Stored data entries
************

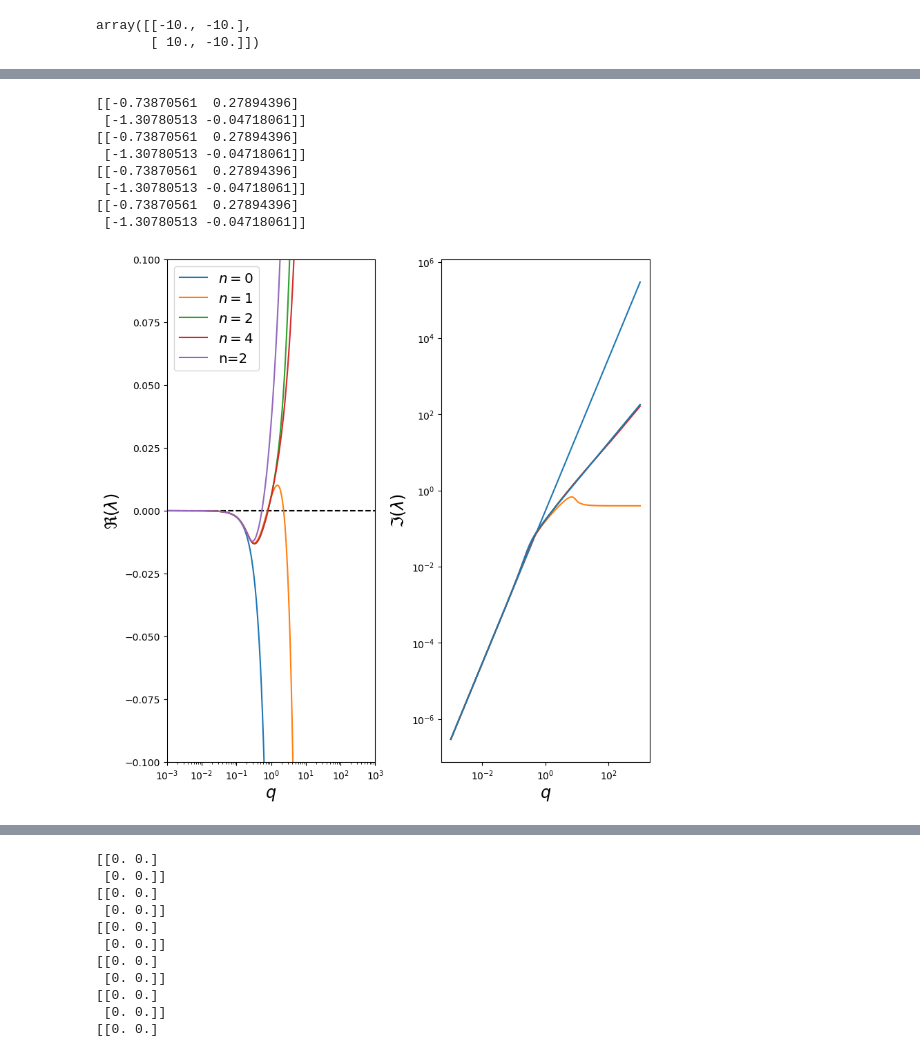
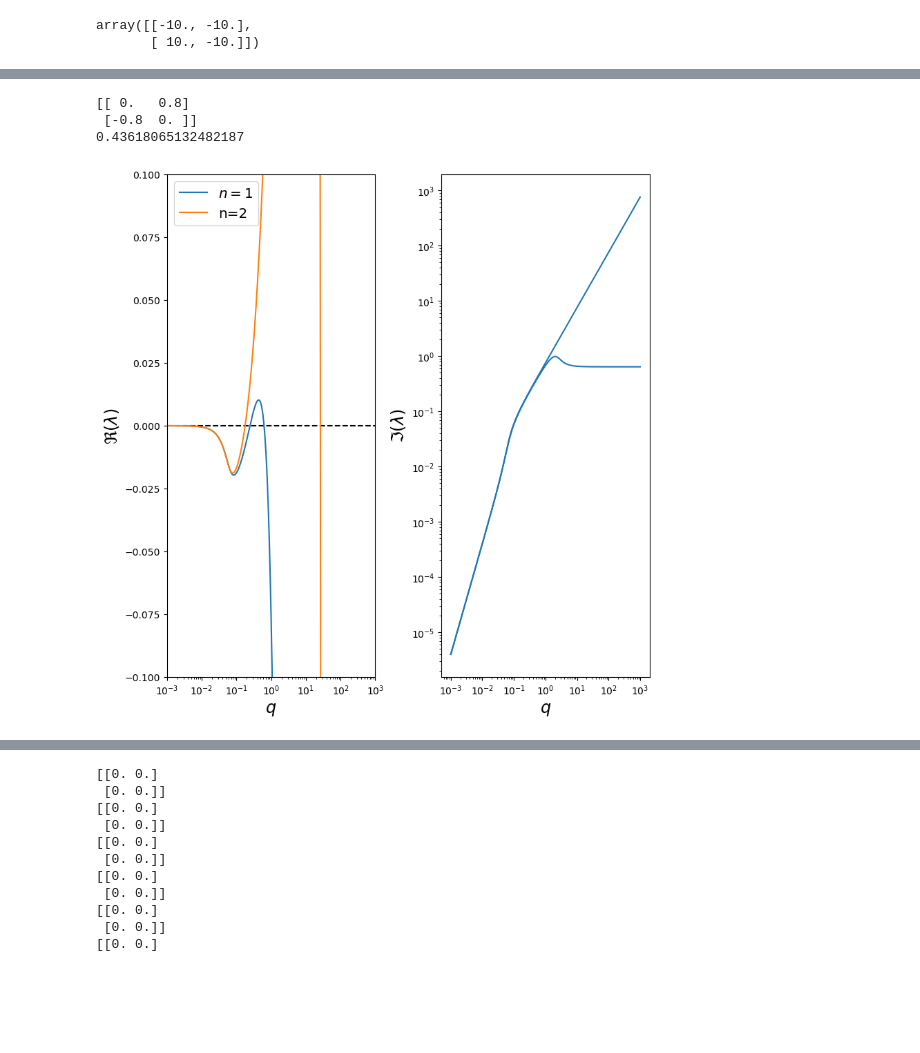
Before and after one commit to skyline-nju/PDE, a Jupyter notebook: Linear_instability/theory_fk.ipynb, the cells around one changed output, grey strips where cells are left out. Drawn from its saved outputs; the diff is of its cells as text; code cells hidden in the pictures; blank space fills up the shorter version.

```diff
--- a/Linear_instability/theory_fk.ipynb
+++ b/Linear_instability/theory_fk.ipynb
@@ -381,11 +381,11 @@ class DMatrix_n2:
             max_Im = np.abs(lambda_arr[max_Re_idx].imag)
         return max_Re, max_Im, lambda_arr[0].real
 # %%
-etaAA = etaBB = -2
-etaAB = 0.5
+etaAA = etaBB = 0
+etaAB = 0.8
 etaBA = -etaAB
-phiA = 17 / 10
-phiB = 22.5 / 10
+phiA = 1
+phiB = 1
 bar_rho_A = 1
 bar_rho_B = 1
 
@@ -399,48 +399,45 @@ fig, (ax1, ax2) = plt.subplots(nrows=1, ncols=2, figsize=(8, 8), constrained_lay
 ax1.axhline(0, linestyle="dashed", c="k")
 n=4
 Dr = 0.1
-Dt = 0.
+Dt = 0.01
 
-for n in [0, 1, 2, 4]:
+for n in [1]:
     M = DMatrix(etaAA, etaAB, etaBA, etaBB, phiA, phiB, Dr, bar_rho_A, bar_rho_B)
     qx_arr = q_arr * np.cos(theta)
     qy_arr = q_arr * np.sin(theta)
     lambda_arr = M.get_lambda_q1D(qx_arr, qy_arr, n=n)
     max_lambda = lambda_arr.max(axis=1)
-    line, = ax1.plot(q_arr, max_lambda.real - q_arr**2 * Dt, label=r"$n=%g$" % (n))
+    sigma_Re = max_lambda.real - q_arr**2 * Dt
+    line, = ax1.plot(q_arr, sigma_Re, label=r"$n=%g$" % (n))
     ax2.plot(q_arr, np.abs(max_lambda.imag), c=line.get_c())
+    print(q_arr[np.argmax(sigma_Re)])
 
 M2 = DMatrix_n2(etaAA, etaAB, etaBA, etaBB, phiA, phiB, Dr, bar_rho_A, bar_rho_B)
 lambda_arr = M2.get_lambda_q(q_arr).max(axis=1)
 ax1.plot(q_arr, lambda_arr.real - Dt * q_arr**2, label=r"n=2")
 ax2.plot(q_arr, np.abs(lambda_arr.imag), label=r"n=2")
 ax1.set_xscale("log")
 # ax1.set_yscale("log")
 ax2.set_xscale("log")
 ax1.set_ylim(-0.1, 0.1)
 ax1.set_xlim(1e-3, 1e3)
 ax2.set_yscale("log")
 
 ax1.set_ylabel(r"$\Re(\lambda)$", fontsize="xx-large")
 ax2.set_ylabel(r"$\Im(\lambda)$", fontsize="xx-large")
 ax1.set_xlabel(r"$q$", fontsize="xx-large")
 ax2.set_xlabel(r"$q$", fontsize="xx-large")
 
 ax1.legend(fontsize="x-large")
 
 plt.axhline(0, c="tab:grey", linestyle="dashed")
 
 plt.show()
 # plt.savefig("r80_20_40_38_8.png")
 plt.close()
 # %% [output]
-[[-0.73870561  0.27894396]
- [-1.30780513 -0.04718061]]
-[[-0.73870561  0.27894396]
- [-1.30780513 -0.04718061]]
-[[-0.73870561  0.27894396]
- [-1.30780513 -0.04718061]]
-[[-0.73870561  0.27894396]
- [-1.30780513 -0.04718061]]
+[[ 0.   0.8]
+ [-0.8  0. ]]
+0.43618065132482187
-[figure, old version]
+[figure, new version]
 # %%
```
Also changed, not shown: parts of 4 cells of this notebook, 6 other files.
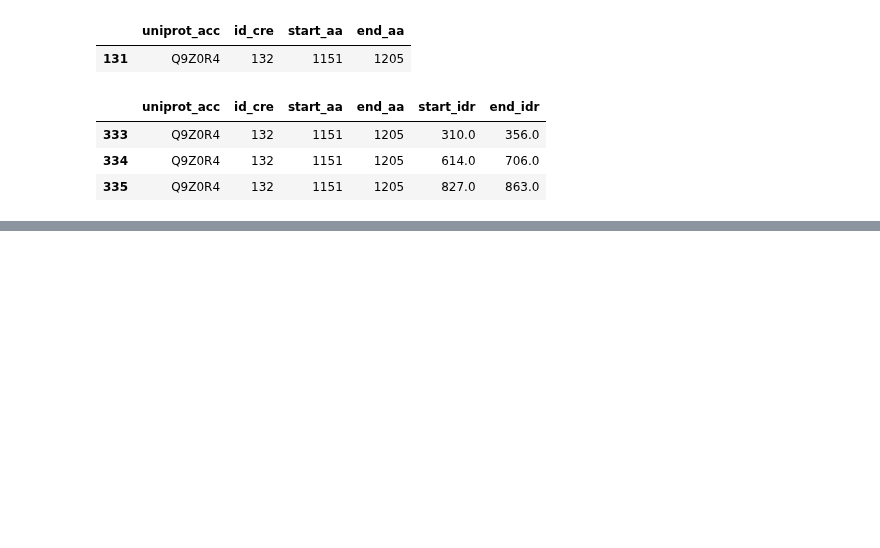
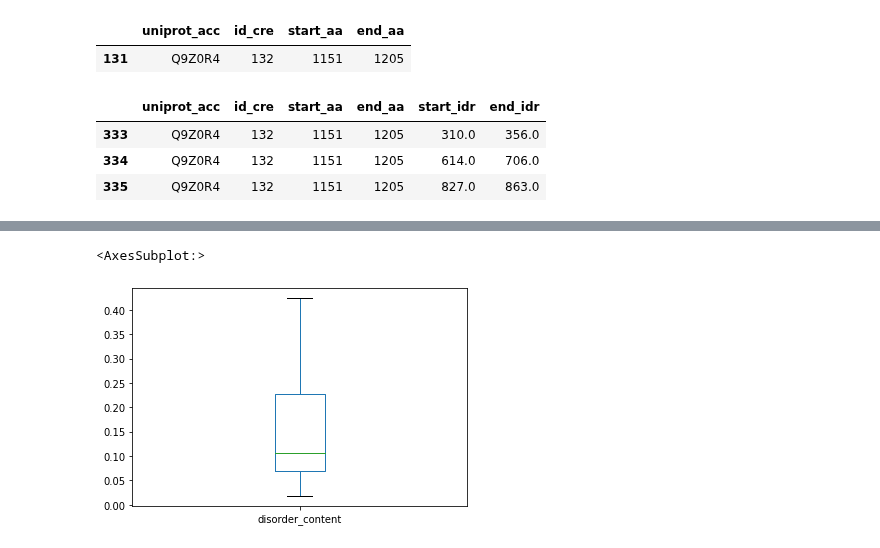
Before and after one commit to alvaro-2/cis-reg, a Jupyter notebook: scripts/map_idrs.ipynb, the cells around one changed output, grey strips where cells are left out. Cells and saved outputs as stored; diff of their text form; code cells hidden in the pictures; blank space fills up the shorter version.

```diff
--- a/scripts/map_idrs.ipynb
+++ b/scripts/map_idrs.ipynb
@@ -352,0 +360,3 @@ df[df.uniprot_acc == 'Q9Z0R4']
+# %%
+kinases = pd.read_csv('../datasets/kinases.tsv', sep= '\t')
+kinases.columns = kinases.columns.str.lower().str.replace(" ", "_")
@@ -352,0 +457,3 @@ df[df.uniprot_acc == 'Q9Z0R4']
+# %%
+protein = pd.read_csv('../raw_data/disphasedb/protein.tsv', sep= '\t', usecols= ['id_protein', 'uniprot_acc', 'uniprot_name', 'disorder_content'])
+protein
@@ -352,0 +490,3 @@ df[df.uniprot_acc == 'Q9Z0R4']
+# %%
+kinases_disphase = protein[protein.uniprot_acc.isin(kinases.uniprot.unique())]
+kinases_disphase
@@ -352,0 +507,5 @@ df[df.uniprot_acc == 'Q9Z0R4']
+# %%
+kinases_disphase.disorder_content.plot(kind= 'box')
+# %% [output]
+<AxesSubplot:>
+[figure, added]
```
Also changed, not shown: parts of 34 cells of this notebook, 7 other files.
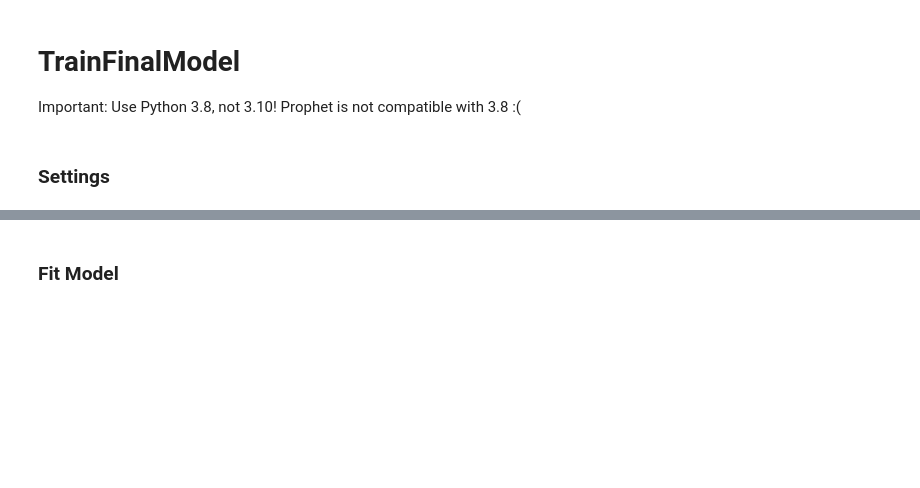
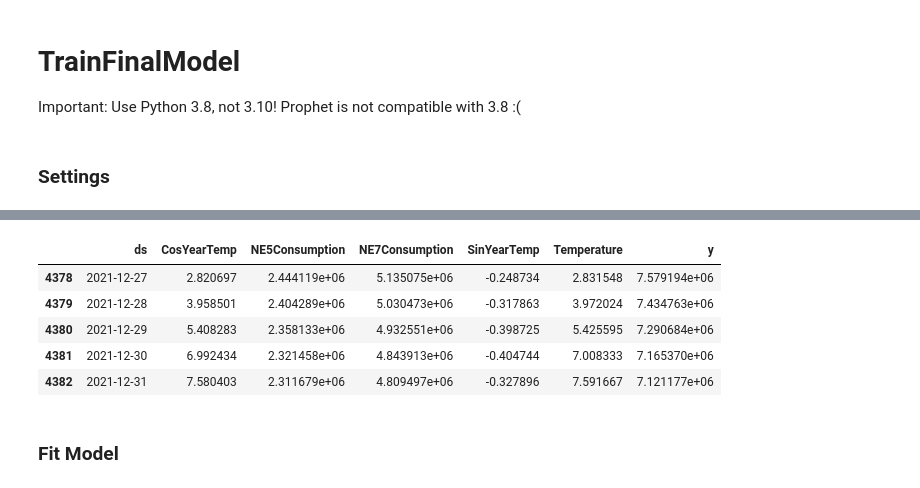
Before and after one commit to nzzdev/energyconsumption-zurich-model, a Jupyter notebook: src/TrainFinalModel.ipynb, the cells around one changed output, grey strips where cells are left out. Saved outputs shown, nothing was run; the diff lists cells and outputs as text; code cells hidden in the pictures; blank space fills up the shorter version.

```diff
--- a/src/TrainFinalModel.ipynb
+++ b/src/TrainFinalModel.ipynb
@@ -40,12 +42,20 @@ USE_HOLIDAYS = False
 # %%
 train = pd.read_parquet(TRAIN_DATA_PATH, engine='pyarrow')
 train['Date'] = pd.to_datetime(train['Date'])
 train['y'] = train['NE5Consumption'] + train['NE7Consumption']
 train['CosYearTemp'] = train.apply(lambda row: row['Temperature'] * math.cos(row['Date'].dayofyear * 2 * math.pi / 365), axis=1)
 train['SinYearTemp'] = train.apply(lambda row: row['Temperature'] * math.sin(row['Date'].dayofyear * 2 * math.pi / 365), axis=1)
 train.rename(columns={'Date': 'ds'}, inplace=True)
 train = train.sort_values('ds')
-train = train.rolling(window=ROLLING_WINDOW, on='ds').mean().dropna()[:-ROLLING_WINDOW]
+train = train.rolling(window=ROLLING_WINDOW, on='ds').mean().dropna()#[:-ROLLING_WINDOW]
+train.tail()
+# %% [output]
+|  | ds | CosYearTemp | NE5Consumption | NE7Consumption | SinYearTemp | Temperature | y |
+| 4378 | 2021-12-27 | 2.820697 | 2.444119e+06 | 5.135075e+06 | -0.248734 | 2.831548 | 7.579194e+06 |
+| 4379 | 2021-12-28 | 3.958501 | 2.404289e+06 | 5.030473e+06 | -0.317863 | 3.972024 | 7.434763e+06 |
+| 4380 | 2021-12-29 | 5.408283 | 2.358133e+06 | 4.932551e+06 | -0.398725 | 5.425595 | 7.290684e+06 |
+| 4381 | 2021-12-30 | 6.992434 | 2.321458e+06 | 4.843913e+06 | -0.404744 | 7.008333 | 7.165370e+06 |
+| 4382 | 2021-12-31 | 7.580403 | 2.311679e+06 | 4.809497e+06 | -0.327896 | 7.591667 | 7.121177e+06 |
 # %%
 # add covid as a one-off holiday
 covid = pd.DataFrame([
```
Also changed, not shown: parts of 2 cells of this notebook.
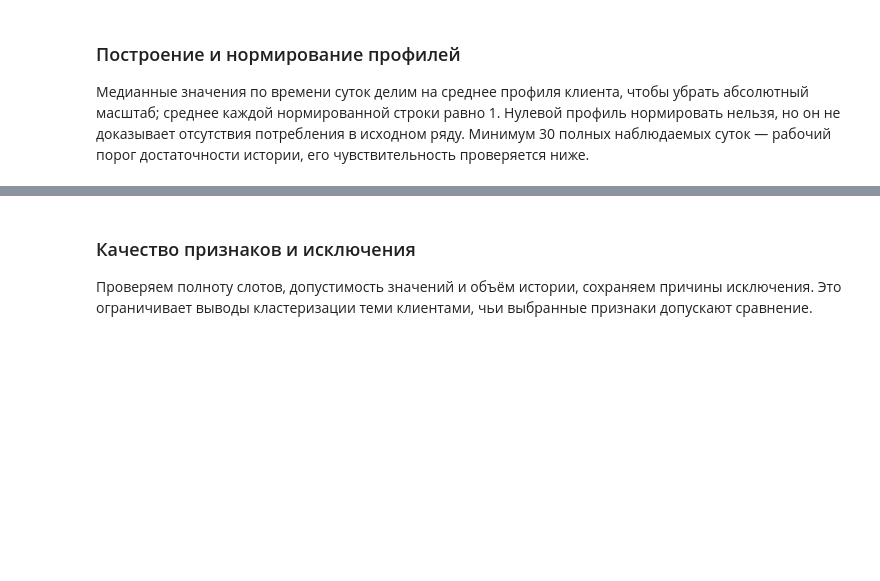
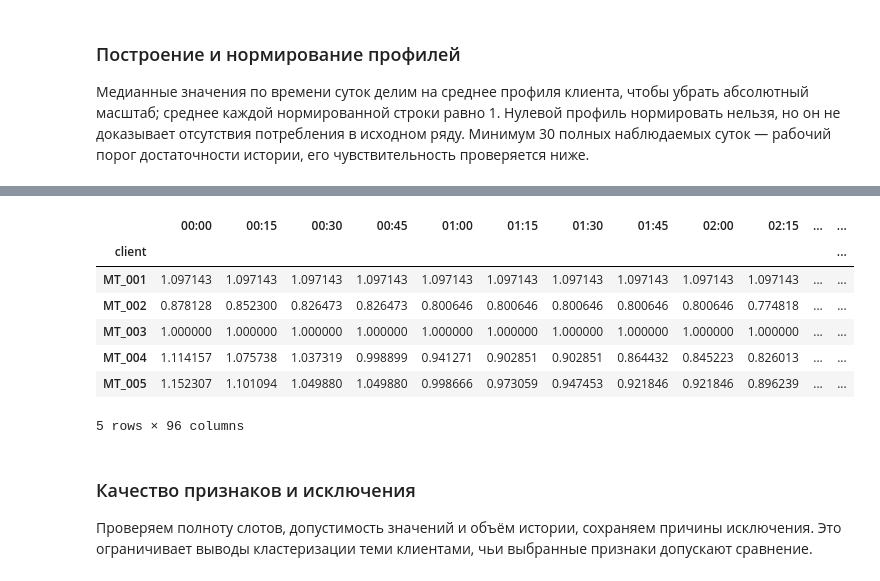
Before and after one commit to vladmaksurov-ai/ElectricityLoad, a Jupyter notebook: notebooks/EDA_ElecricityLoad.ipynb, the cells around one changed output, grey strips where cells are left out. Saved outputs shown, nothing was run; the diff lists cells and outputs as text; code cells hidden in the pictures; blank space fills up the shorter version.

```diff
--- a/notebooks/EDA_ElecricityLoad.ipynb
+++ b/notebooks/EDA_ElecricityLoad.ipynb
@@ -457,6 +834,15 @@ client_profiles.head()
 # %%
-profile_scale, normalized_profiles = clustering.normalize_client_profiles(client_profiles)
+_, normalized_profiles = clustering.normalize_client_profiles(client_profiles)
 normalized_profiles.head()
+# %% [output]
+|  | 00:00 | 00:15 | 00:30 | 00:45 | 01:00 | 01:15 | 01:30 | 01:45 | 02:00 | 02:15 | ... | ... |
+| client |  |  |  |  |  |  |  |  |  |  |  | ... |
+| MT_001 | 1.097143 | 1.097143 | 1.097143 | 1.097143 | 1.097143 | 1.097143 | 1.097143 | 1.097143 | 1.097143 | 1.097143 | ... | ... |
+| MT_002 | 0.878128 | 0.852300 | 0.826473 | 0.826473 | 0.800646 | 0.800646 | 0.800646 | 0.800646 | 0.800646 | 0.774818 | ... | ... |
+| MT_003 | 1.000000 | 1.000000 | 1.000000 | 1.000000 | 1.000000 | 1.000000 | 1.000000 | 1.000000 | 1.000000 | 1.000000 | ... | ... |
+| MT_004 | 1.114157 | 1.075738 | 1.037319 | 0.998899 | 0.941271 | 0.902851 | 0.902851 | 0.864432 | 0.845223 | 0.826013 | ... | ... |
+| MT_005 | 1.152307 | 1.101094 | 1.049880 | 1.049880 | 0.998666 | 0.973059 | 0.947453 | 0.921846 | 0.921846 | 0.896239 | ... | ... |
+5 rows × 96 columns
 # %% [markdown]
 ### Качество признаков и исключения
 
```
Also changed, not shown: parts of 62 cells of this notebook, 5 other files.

************

* [Task goal] For every line in the records above that holds "etaAA", add one, and report the sum alone.

* [Your solution] 4